During the initial design phase, UD standards were adhered to such that disability access was mainstreamed through the design. Near to completion, a civil society group called the Comprehensive Community Based Rehabilitation in Tanzania (CCBRT) Advocacy Unit was engaged to understand the detailed needs of passengers with disabilities. In early 2016, the unit partnered with DART to ensure the public bus system was safe and accessible for PwDs. To assess this service, members of the advocacy team including people with hearing and visual impairments and physical disabilities tested the stations and rode on DART buses throughout the city. 

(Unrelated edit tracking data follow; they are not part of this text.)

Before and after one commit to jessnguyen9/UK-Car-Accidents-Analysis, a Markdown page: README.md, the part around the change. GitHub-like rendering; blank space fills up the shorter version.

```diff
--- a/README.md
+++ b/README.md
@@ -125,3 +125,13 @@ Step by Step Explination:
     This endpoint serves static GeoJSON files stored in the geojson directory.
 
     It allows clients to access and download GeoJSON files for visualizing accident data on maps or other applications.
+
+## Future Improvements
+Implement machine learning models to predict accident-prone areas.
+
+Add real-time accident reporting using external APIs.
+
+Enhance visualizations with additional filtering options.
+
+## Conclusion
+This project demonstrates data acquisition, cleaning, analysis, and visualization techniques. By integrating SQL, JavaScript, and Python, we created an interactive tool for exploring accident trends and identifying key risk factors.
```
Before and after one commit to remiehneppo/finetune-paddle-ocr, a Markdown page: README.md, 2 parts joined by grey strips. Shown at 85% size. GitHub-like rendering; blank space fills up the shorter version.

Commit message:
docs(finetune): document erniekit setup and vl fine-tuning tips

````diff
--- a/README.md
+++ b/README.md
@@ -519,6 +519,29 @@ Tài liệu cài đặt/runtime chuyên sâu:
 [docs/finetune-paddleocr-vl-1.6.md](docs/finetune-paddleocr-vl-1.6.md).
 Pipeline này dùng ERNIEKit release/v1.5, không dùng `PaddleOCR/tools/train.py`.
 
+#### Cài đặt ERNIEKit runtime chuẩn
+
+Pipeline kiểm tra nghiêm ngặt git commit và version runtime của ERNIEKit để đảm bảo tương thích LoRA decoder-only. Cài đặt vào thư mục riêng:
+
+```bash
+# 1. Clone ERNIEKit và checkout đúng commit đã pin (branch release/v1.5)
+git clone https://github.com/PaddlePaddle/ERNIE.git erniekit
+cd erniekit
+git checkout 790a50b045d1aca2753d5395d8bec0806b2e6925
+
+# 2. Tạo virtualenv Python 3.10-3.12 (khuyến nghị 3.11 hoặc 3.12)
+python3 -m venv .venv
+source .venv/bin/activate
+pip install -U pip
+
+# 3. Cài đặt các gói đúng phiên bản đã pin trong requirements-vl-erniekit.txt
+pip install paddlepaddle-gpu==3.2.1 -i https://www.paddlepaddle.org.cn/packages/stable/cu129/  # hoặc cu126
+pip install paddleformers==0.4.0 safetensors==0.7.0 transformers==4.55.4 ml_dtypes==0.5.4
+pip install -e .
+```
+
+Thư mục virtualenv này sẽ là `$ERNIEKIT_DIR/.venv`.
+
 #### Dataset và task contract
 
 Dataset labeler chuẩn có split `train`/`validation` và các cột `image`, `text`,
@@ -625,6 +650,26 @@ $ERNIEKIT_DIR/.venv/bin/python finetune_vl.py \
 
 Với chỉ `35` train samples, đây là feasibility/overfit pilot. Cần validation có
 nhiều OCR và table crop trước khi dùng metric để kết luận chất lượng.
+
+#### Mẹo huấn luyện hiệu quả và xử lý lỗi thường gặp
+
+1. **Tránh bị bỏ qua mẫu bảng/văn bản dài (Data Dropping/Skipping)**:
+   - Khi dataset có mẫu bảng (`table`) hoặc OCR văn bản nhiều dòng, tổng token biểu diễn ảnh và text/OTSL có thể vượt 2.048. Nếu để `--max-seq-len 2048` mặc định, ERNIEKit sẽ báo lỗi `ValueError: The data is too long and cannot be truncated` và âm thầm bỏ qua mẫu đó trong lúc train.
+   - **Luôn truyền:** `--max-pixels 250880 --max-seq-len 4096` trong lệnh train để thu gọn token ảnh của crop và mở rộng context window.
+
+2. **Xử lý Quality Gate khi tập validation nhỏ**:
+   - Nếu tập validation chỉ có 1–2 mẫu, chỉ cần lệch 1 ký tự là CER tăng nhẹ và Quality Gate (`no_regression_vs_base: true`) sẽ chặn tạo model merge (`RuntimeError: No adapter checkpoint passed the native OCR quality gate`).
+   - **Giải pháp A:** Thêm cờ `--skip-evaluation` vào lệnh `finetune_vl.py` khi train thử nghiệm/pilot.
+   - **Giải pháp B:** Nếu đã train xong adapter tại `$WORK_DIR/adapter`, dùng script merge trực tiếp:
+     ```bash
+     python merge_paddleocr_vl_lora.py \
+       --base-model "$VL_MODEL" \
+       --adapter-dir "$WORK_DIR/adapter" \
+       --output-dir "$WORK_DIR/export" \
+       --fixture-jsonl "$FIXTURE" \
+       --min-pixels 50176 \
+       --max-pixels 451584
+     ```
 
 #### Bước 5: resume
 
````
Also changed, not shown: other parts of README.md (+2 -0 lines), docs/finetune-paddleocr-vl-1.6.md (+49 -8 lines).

Their travel experience was positive overall, and they shared recommendations for improvements, such as installing a lower ticket window for people in wheelchairs, adding disability awareness signs in Kiswahili, and including braille on tickets. After DART’s launch in May 2016, the Advocacy Unit visited the project again to test improvements and help an awareness raising campaign to inform PwDs about the new service. The awareness raising campaign was disseminated through normal media channels as well as through the CCBRT communications to their members with disabilities, which helped reach those who may struggle to access television, radio, internet, newspapers and billboard posters.
DART has reduced commute times by more than half for some residents, who previously faced upwards of four hours stuck in traffic every day.  It is being hailed as a success story for sub-Saharan urban transport and has recently won the 2018 Sustainable Transport Award given by the Institute for Transportation and Development Policy (ITDP).
However, accessibility is not universally included in BRT schemes. For example, in Lagos, Nigeria, even basic requirements for accessibility such as access ramps and handrails have been omitted. As a result, the system is unusable for many PwDs who would have benefited from an inclusive design process. 
 Results of ICED survey; report
 Source: http://bit.ly/2MrIrtO
 Source: Frye, A. (2013) Disabled and Older Persons and Sustainable Urban Mobility. Thematic study prepared for Global Report on Human Settlements 2013 Available from: http://www.unhabitat.org/grhs/2013